- **WHAT IS BEING ASKED**:
Every line below that has "active" in it should be copied.

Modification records
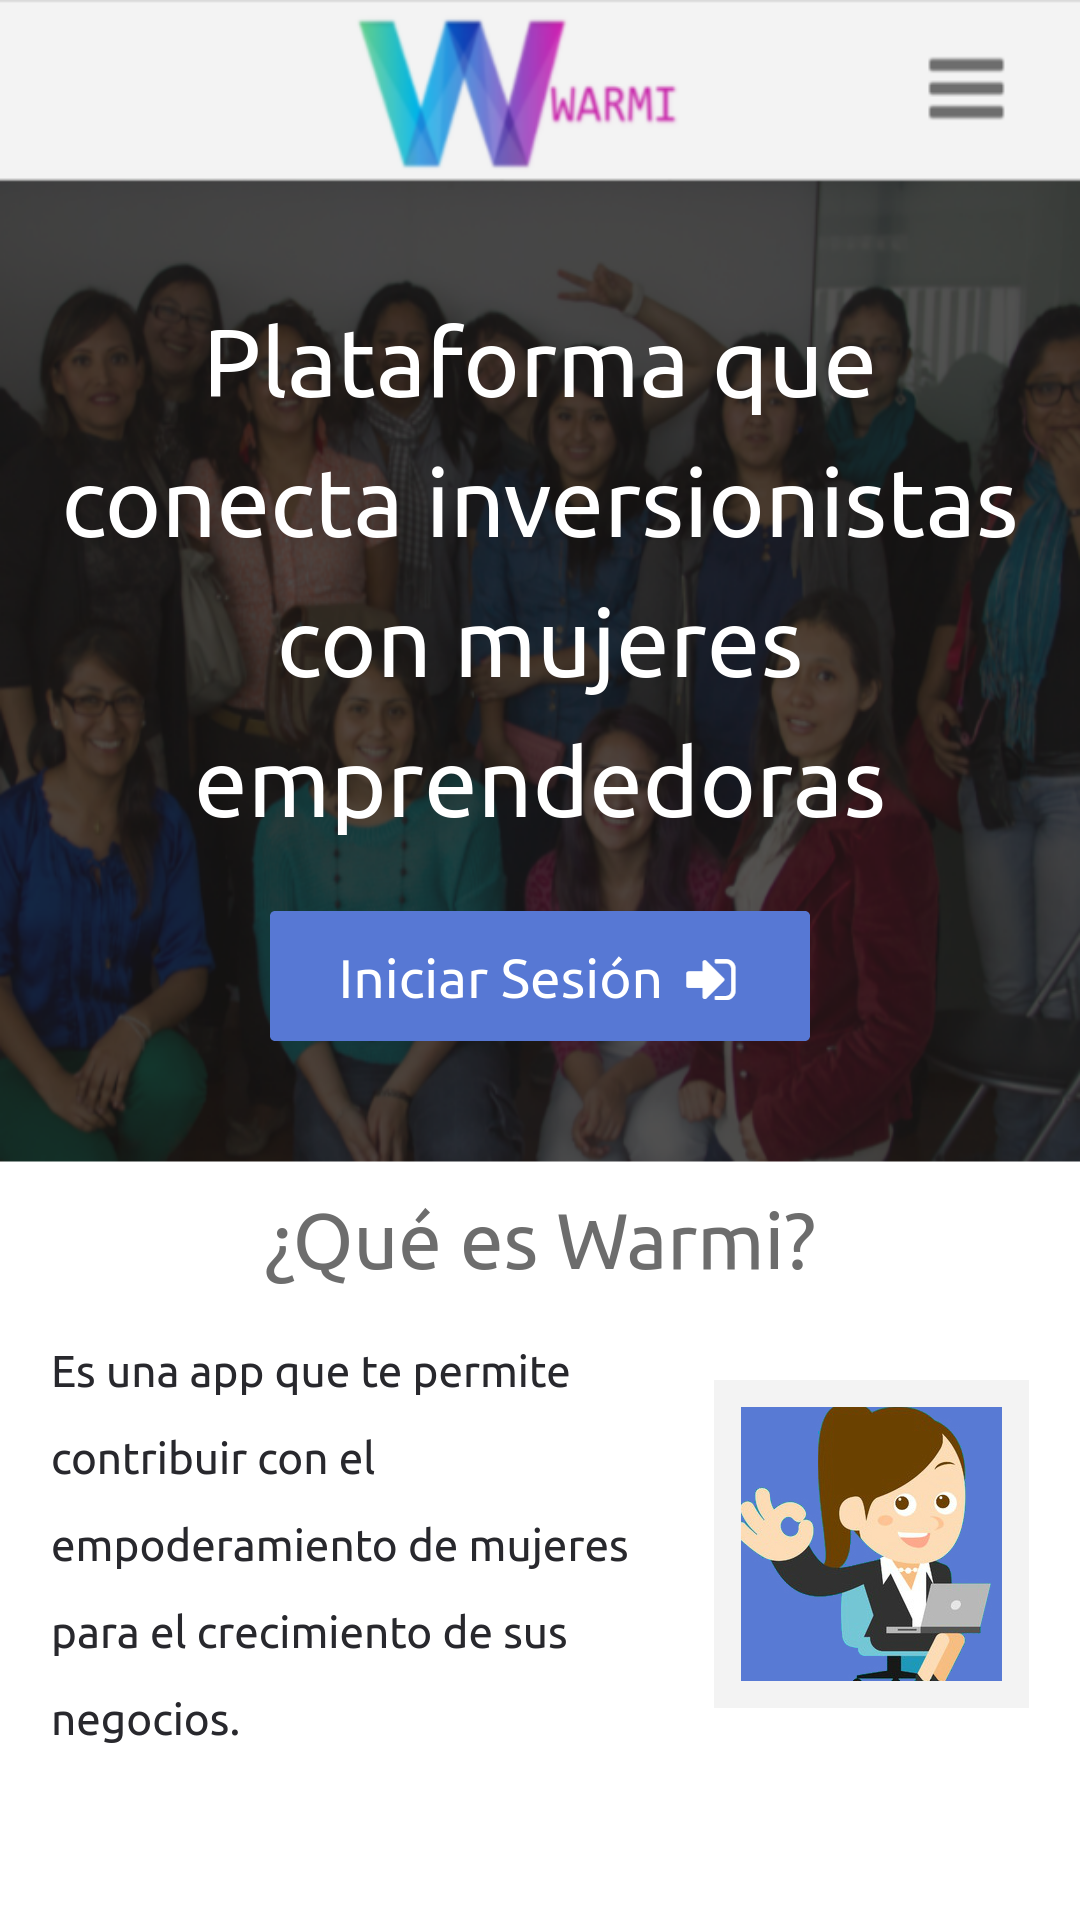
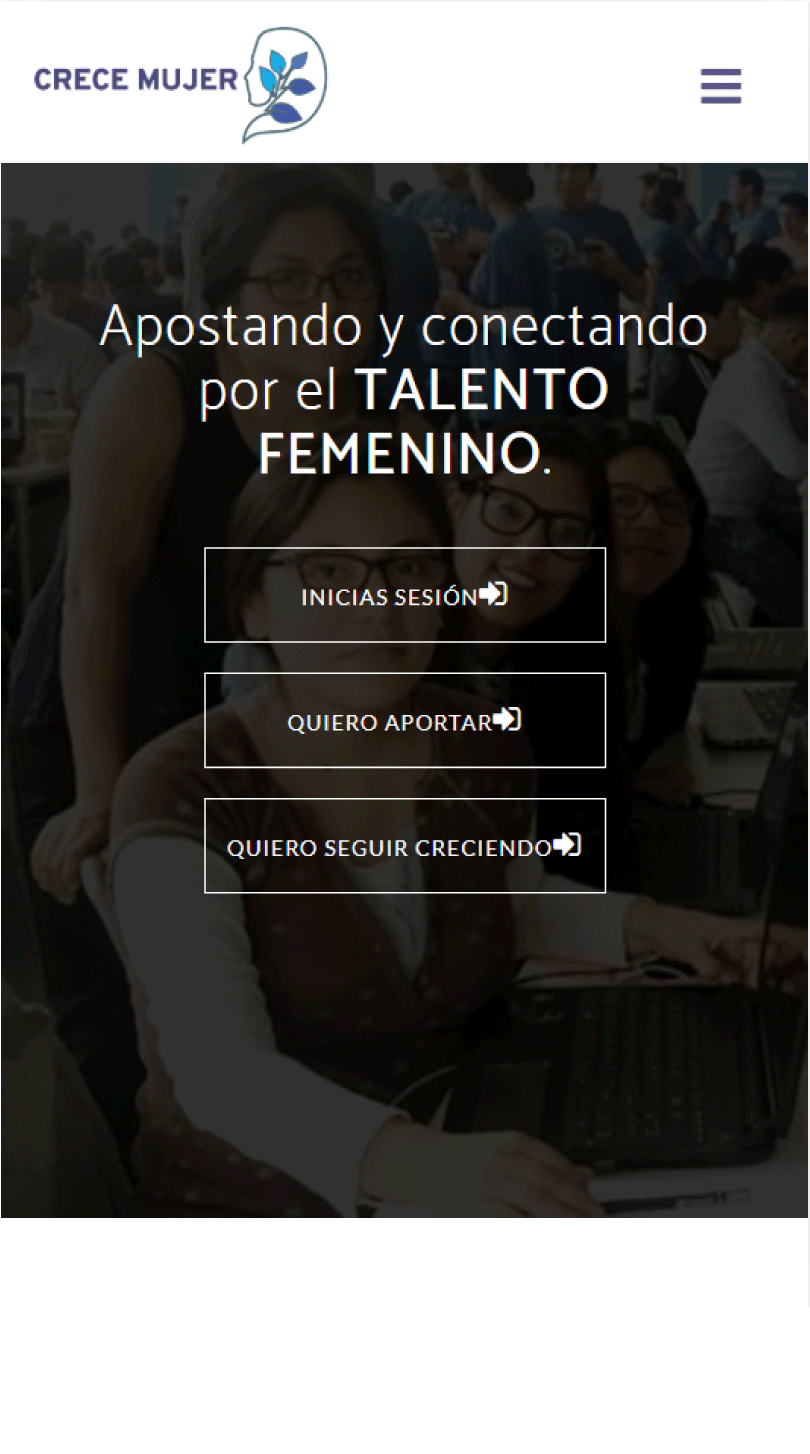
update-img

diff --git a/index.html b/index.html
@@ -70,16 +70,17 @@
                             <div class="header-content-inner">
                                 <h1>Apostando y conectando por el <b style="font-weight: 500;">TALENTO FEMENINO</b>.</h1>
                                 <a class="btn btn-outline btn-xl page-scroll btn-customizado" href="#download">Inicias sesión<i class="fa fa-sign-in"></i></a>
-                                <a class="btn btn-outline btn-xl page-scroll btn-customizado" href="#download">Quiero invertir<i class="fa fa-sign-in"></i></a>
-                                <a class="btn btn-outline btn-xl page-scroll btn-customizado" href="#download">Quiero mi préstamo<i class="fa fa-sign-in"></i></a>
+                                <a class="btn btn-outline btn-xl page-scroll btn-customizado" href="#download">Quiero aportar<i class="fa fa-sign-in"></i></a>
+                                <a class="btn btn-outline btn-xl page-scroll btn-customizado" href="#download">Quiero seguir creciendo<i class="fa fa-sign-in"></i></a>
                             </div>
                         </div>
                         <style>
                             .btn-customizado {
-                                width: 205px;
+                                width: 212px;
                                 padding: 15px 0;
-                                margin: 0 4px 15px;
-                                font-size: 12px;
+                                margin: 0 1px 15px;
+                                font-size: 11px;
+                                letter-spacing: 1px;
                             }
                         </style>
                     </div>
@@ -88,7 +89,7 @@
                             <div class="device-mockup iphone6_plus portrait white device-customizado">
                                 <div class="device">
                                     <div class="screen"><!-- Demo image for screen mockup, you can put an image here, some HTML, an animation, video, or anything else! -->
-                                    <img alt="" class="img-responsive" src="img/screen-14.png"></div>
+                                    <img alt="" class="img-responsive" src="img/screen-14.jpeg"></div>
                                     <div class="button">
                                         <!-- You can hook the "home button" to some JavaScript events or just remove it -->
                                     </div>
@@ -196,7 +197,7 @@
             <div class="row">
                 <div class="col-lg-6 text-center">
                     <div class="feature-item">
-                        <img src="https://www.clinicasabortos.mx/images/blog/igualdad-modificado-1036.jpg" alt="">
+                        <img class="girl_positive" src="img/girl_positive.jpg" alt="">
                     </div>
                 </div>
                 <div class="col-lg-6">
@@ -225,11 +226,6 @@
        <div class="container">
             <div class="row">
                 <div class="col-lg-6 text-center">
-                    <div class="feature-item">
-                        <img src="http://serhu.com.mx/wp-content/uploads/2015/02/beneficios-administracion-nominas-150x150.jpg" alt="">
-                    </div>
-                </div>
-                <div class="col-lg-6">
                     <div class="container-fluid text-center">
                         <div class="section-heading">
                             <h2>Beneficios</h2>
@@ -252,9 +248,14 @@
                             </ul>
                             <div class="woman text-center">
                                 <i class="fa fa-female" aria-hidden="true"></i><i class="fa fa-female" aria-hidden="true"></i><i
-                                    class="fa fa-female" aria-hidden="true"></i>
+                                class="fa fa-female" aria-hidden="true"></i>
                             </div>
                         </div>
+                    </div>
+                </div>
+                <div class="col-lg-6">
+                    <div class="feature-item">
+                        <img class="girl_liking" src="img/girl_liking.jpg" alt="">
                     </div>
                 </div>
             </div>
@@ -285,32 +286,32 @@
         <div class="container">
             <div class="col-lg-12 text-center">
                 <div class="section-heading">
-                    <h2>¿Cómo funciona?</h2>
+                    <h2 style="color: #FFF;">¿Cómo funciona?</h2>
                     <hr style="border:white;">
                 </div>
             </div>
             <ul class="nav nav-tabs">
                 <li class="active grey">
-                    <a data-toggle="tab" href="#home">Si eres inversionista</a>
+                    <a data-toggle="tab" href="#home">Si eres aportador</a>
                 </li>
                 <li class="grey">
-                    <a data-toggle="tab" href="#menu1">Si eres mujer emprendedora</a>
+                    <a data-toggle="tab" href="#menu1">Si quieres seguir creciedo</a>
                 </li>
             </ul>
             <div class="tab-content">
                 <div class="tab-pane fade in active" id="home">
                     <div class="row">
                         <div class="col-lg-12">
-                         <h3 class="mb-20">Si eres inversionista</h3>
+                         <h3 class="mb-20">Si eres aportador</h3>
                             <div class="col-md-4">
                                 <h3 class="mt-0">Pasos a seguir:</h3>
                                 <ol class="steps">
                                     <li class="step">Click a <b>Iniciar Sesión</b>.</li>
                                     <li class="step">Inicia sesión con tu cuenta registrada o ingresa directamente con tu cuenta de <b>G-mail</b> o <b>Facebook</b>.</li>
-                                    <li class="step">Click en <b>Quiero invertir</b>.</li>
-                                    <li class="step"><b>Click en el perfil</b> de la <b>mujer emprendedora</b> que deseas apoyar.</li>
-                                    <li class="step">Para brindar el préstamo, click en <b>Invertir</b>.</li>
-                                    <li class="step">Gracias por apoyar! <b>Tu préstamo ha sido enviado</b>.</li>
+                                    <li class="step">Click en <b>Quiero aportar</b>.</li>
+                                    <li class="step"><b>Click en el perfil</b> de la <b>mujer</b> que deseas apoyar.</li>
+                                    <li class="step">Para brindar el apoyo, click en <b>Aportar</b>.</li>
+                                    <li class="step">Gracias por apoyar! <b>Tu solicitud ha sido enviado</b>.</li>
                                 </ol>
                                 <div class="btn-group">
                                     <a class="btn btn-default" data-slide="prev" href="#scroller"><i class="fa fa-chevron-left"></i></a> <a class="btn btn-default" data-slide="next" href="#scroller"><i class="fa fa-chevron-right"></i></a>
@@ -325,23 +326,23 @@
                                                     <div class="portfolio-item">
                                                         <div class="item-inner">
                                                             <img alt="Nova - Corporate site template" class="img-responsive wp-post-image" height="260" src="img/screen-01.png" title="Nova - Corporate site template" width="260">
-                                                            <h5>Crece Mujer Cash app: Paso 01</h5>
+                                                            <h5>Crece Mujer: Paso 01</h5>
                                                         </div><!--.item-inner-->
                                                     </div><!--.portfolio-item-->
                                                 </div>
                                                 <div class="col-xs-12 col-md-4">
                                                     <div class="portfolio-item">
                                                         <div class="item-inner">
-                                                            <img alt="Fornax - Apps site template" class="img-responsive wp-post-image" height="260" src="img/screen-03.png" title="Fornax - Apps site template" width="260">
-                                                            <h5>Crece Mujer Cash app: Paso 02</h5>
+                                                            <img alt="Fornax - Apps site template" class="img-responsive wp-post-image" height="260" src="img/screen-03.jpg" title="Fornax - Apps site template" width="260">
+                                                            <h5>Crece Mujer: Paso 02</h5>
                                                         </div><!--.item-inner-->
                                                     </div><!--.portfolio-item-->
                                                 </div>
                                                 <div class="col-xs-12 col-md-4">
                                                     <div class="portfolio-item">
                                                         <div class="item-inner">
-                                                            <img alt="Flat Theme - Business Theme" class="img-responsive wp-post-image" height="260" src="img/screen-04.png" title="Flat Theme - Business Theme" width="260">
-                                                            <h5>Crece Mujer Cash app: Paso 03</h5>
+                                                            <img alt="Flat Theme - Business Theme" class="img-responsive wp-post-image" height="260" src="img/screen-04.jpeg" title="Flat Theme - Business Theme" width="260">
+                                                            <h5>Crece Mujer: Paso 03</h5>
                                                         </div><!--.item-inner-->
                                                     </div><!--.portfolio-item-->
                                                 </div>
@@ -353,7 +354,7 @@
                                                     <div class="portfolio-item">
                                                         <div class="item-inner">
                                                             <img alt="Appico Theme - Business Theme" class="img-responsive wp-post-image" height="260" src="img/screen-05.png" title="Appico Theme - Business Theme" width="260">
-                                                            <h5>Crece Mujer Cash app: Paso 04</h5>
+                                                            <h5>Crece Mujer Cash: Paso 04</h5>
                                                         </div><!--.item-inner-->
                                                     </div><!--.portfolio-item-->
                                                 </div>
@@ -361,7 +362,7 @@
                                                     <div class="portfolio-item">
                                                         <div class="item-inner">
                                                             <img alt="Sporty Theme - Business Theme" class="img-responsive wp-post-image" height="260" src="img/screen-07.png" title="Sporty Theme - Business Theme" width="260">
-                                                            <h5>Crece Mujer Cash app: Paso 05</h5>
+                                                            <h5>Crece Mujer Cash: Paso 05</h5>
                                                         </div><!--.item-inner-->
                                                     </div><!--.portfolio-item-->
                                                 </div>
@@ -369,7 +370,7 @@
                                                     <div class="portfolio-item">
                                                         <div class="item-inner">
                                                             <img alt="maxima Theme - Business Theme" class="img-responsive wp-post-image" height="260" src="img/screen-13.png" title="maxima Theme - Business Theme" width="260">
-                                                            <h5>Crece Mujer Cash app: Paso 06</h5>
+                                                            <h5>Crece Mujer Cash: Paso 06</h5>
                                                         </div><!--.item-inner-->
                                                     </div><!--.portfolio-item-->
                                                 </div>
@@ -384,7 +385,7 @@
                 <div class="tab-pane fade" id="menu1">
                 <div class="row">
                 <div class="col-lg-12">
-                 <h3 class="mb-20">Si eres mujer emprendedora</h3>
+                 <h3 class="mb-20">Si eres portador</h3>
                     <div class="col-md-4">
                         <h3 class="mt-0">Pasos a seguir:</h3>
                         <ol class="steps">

- **WRITTEN SOLUTION**:
                 <li class="active grey">
                 <div class="tab-pane fade in active" id="home">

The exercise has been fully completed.